*** Opening of Given entries ***
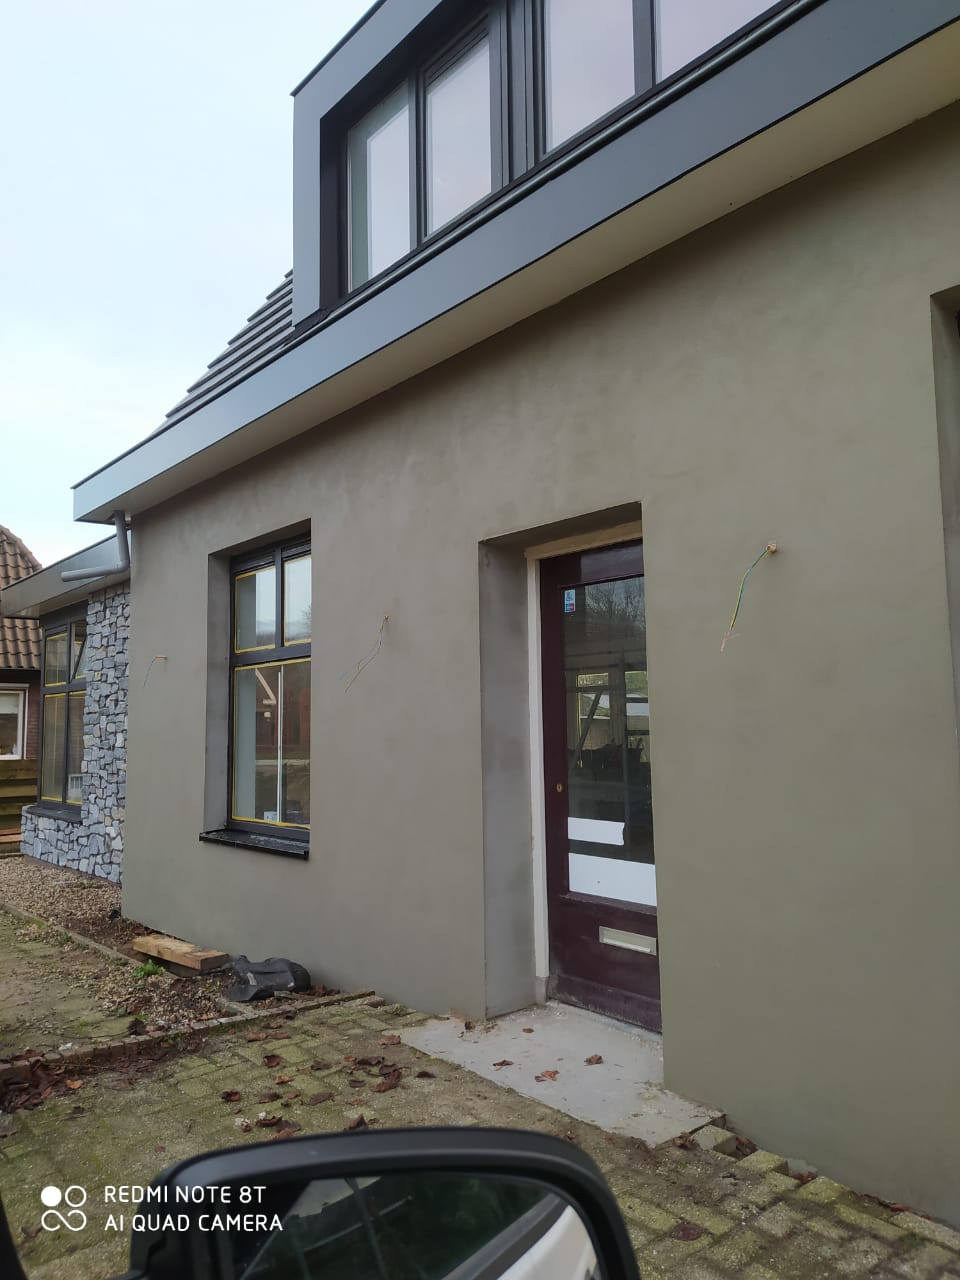
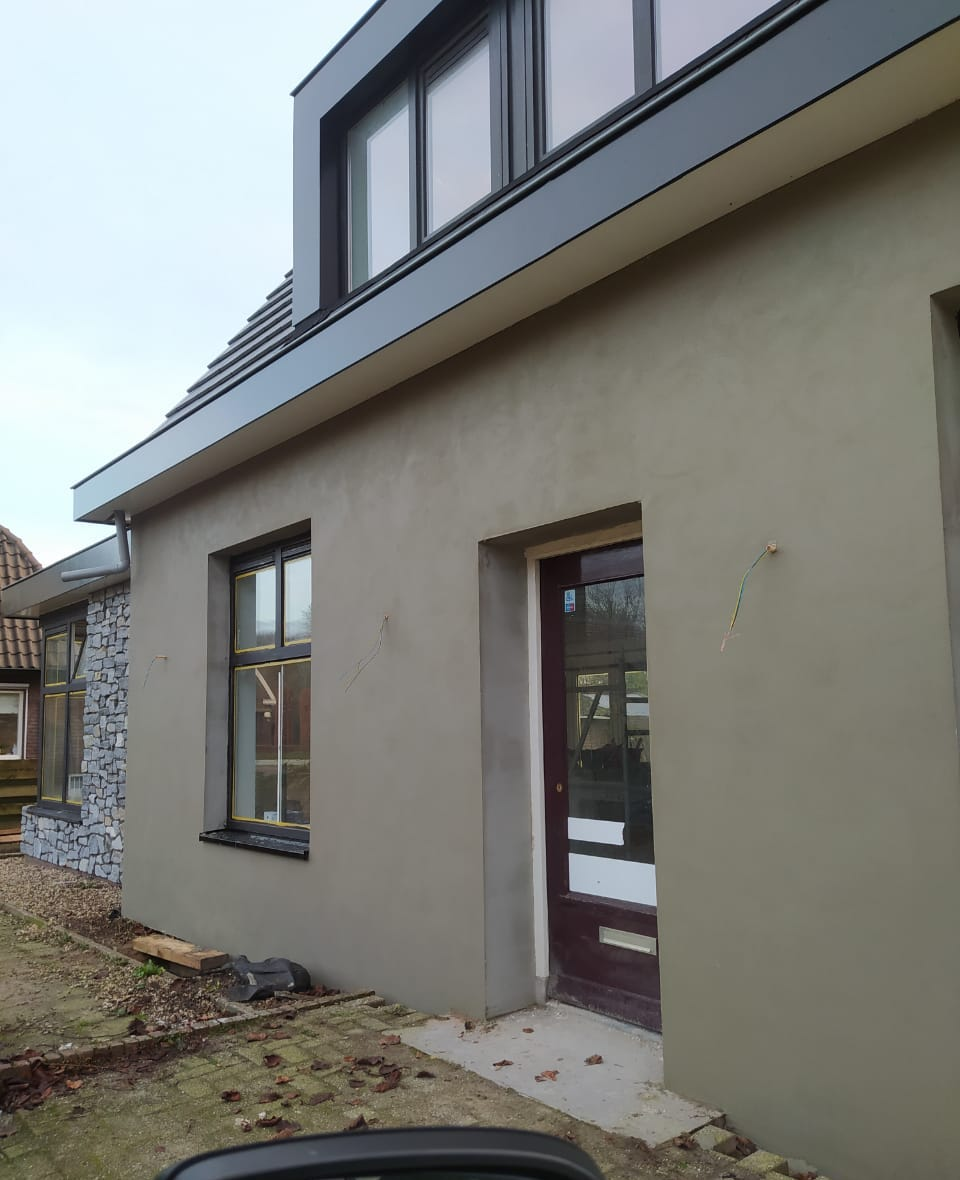
foto's van de overig diensten bijgewerkt

diff --git a/diensten.php b/diensten.php
@@ -311,7 +311,7 @@ require_once __DIR__ . '/includes/header.php';
                 </div>
                 <?php endforeach; else: ?>
                 <div class="slider-slide h-full">
-                  <img src="/images/uploads/IMG-20230330-WA0002.jpg" alt="Stucwerk en afwerking door RWW Bouw" class="w-full h-full object-cover" loading="lazy">
+                  <img src="/images/uploads/stucwerk/PHOTO-2026-04-09-09-05-23 3.jpg" alt="Stucwerk en afwerking door RWW Bouw" class="w-full h-full object-cover" loading="lazy">
                 </div>
                 <?php endif; ?>
               </div>
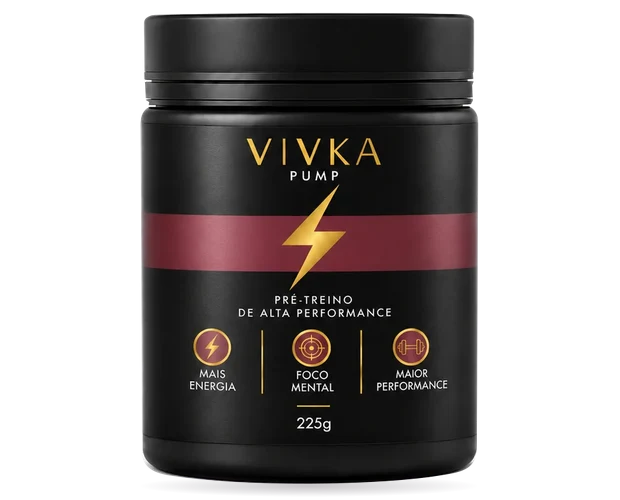
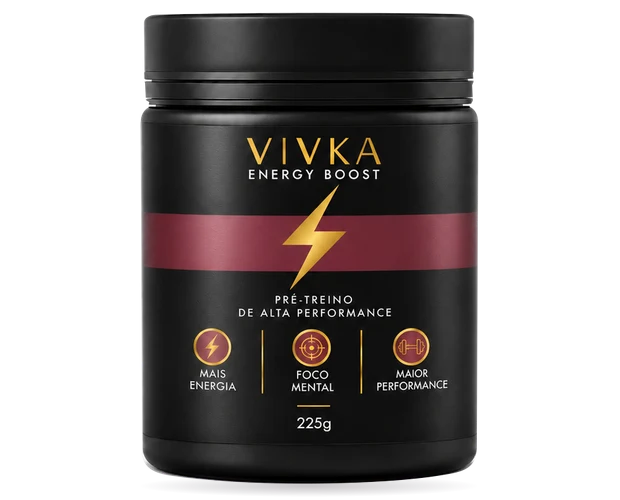
Atualiza mockups com o rótulo Vivka Energy Boost

diff --git a/src/data/produtos.ts b/src/data/produtos.ts
@@ -5,7 +5,7 @@ export const BASE_URL = "https://vivka.com.br";
 
 /** Prefixa um caminho de /public com a base do Vite (ex.: "/vivka/" no GitHub Pages; "/" em domínio próprio). */
 /** Versão das imagens: troque ao substituir fotos/mockups para o navegador não usar a cópia antiga em cache. */
-export const ASSET_VERSION = "2026-10-22";
+export const ASSET_VERSION = "2026-11-13";
 export const asset = (p: string) =>
   `${import.meta.env.BASE_URL.replace(/\/$/, "")}${p}${/\.(webp|png|jpe?g|svg)$/i.test(p) ? `?v=${ASSET_VERSION}` : ""}`;
 
@@ -310,7 +310,7 @@ export const PRODUTOS: Record<ProdutoId, Produto> = {
       },
     ],
     image: "/products/energy-boost-card.webp",
-    imageAlt: "Pote preto de 225 g com faixa vinho, raio dourado e rótulo Vivka Pump",
+    imageAlt: "Pote preto de Vivka Energy Boost de 225 g com faixa vinho e raio dourado",
   },
 };
 
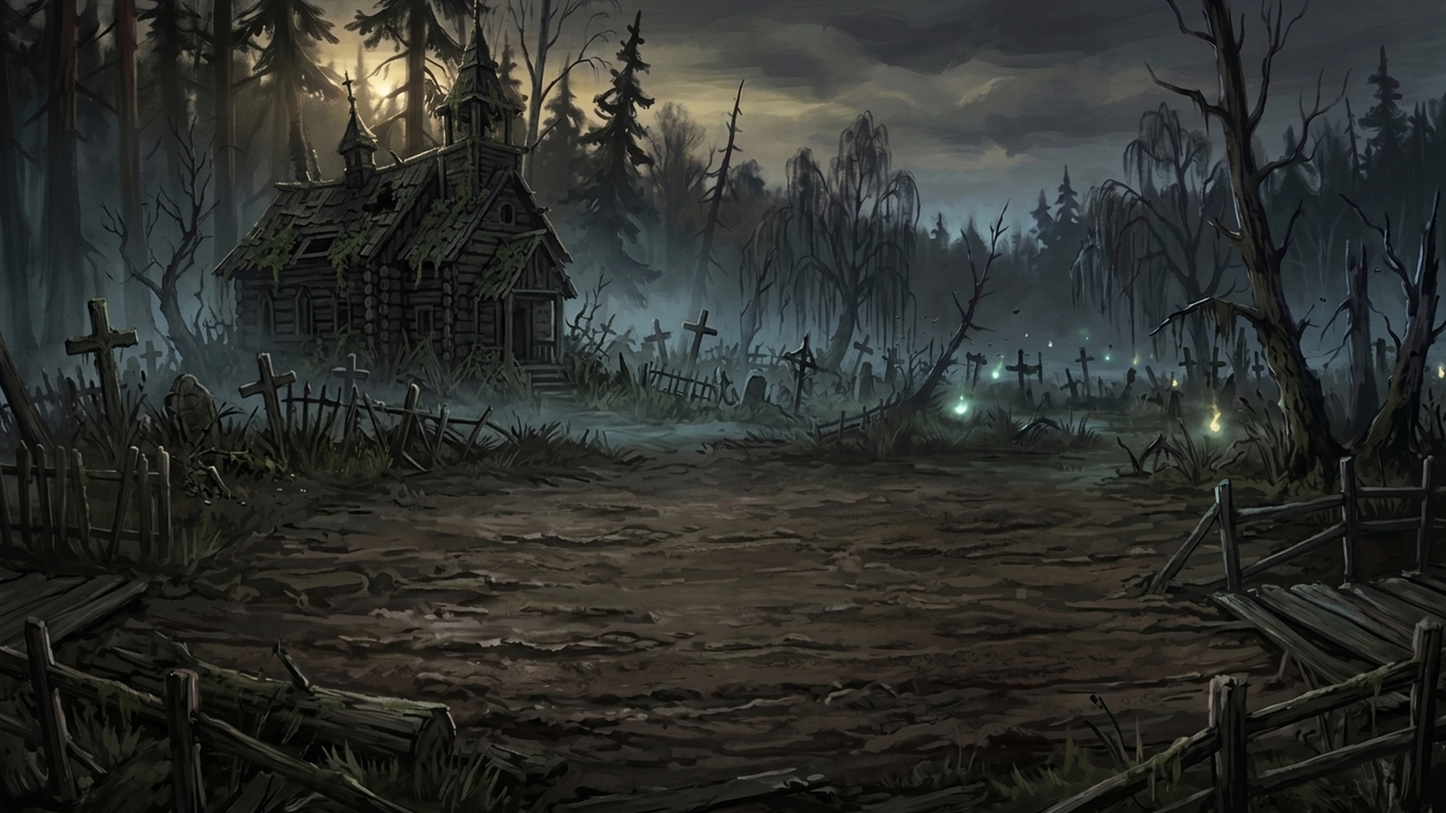
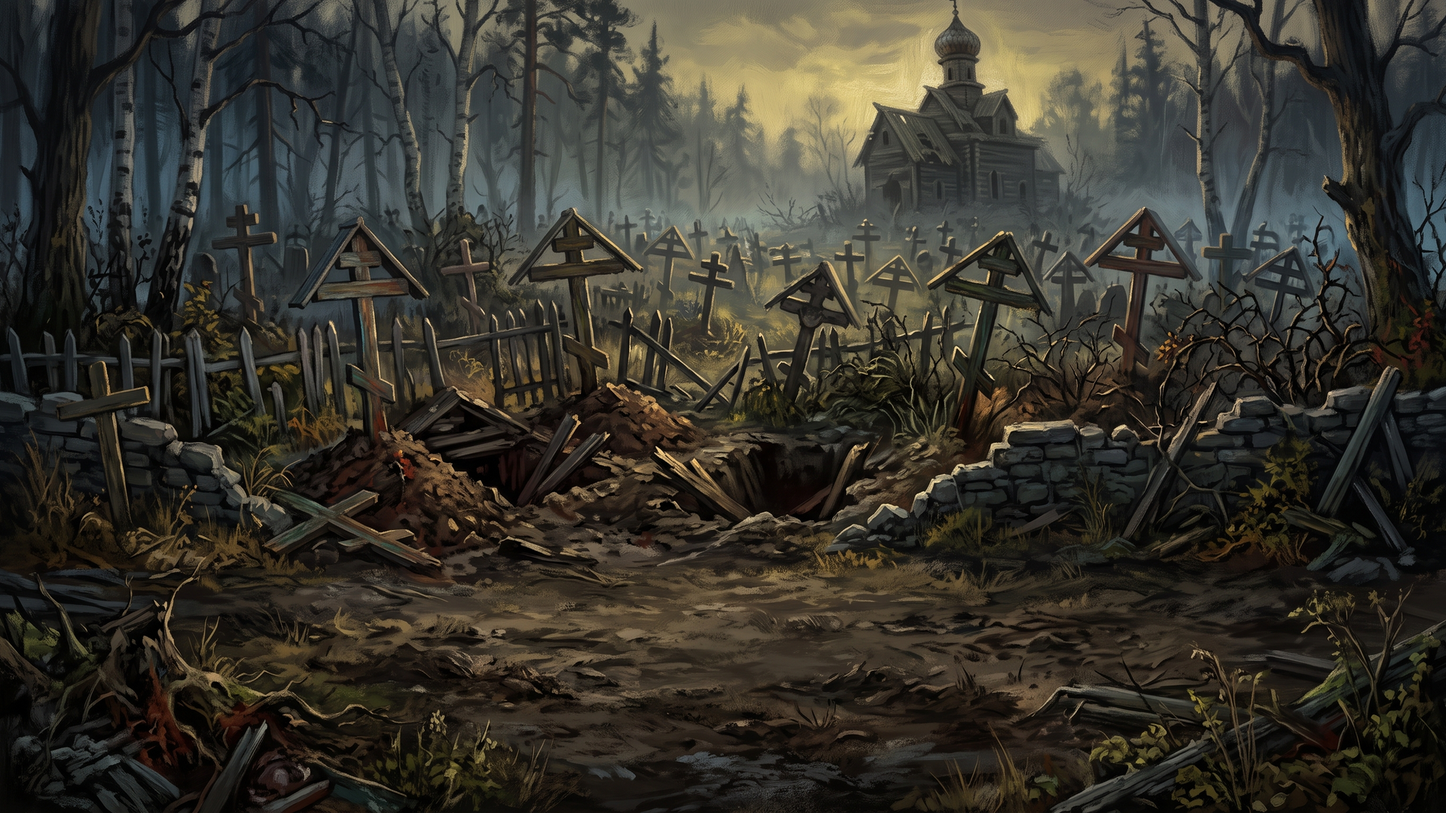
Upyr's backdrop restored and the layout plan dropped; the seal lies on the table right of the book
Bogatyr's guard pose.

diff --git a/crates/game/src/book.rs b/crates/game/src/book.rs
@@ -1094,14 +1094,14 @@ fn setup(
             ));
         });
 
-    // the seal on the cord binding the leaves beyond this one: it hangs out of the block at the
-    // fore-edge, and goes when the next act frees them
+    // the seal on the cord binding the leaves beyond this one: its cord comes out from under the
+    // book, and the wax lies on the table to the right of it
     let seal_mat = materials.add(StandardMaterial { base_color_texture: art.image(&assets, "book/seal"), base_color: Color::srgb(0.62, 0.55, 0.5), alpha_mode: AlphaMode::Blend, perceptual_roughness: 0.85, ..default() });
     commands.spawn((
         Seal,
         Mesh3d(meshes.add(Plane3d::default().mesh().size(0.34, 0.166))),
         MeshMaterial3d(seal_mat),
-        Transform::from_xyz(GUTTER + PAGE_W + 0.03, 0.06, 0.0),
+        Transform::from_xyz(GUTTER + PAGE_W + 0.15, 0.01, 0.0),
         bevy::light::NotShadowCaster,
         bevy::light::NotShadowReceiver,
         Visibility::Hidden,
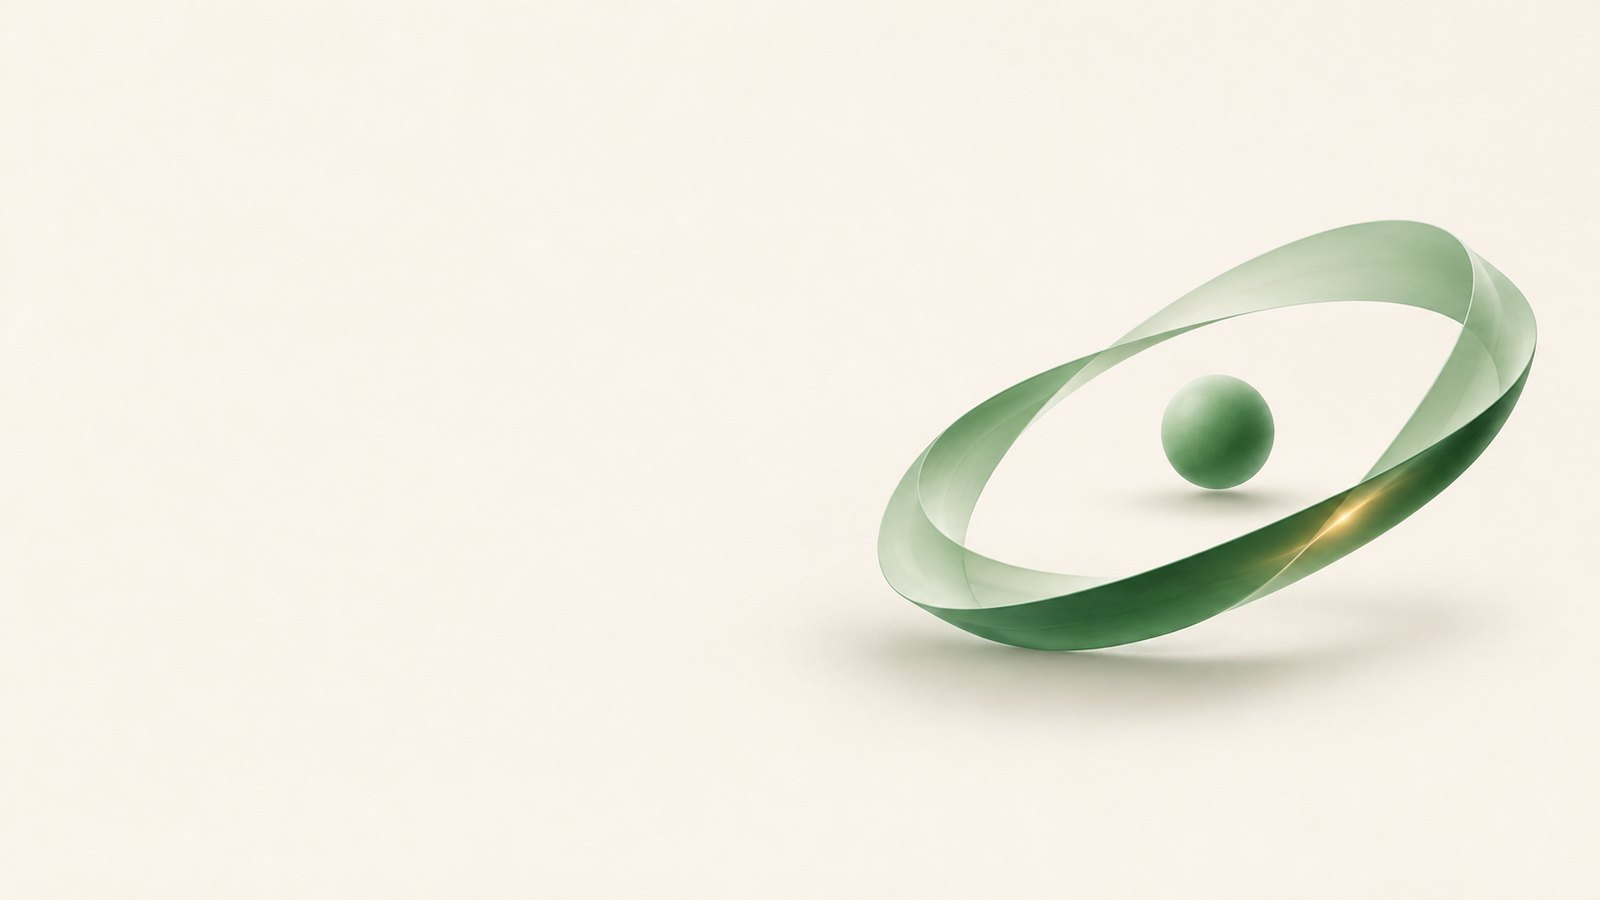
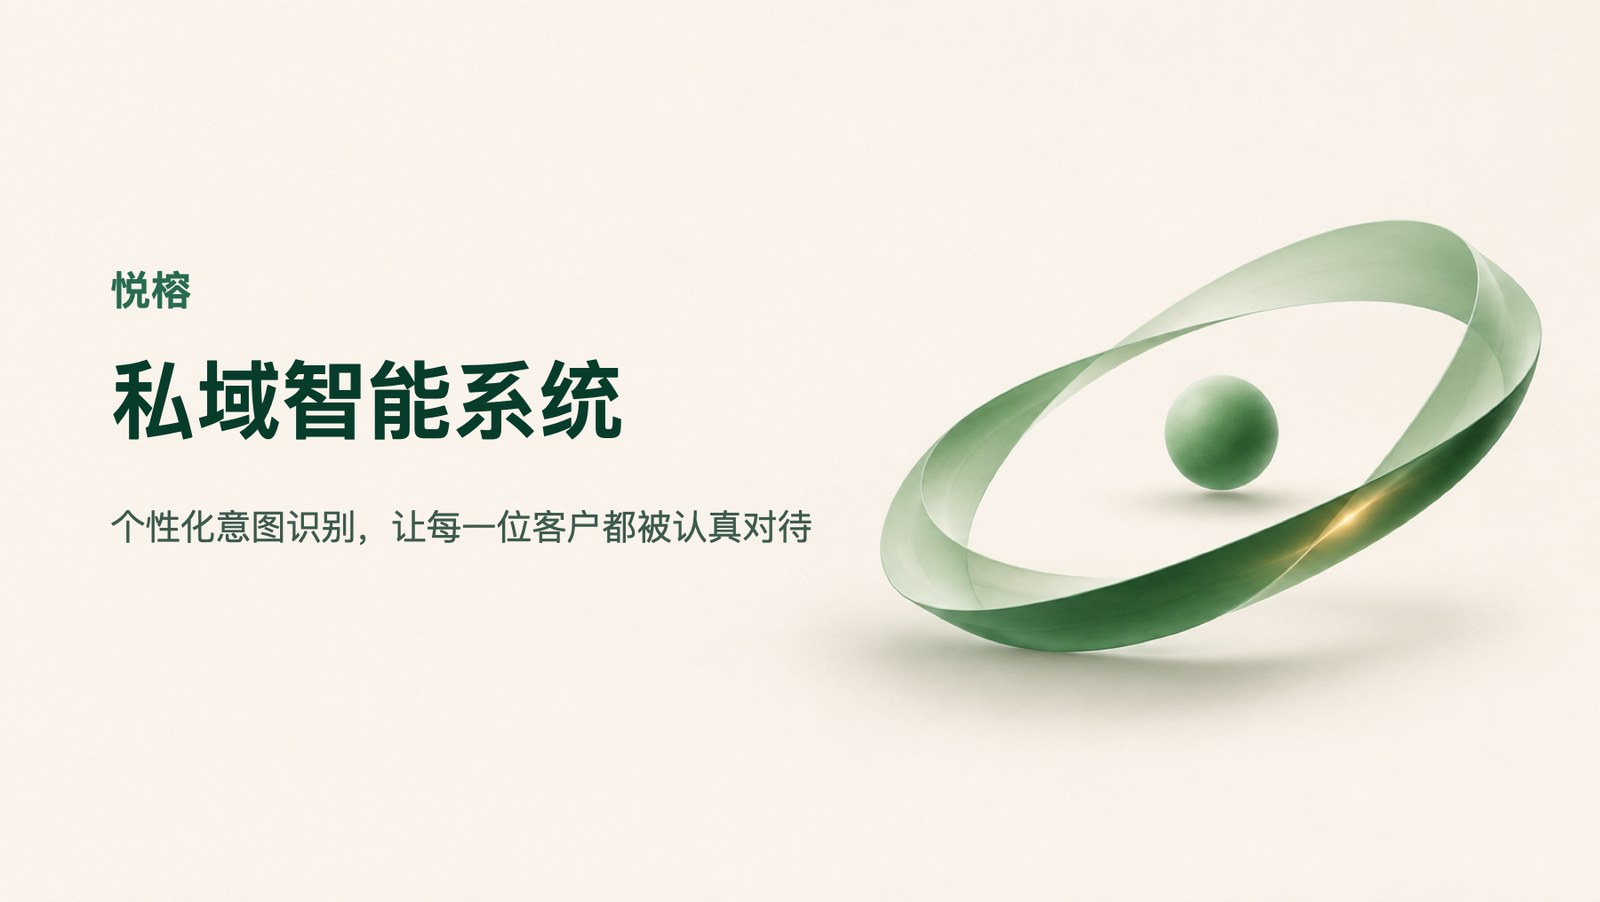
fix: 使用完整封面图并简化流程图语法

diff --git a/README.md b/README.md
@@ -25,15 +25,17 @@
 私域是一个闭环，不是一串工具：
 
 ```mermaid
-flowchart LR
-  A[接待] --> B[识别需求]
-  B --> C[建档分层]
-  C --> D[判断与跟进]
-  D --> E[内容与活动]
-  E --> F[追踪与复盘]
-  F -->|规则写回| C
+graph LR
+  A["接待"] --> B["识别需求"]
+  B --> C["建档分层"]
+  C --> D["判断与跟进"]
+  D --> E["内容与活动"]
+  E --> F["追踪与复盘"]
+  F --> C
   F --> A
 ```
+
+复盘产出的规则写回档案（F → C），再回到下一次接待。
 
 三层分工：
*** Close of Given entries ***
**The task**: The range runs from the line above containing "diff --git a/src/data/produtos.ts" to the line containing "-export const ASSET_VERSION", inclusive. Restate those lines word for word and no others.

**Answer to the exercise**:
diff --git a/src/data/produtos.ts b/src/data/produtos.ts
@@ -5,7 +5,7 @@ export const BASE_URL = "https://vivka.com.br";
 
 /** Prefixa um caminho de /public com a base do Vite (ex.: "/vivka/" no GitHub Pages; "/" em domínio próprio). */
 /** Versão das imagens: troque ao substituir fotos/mockups para o navegador não usar a cópia antiga em cache. */
-export const ASSET_VERSION = "2026-10-22";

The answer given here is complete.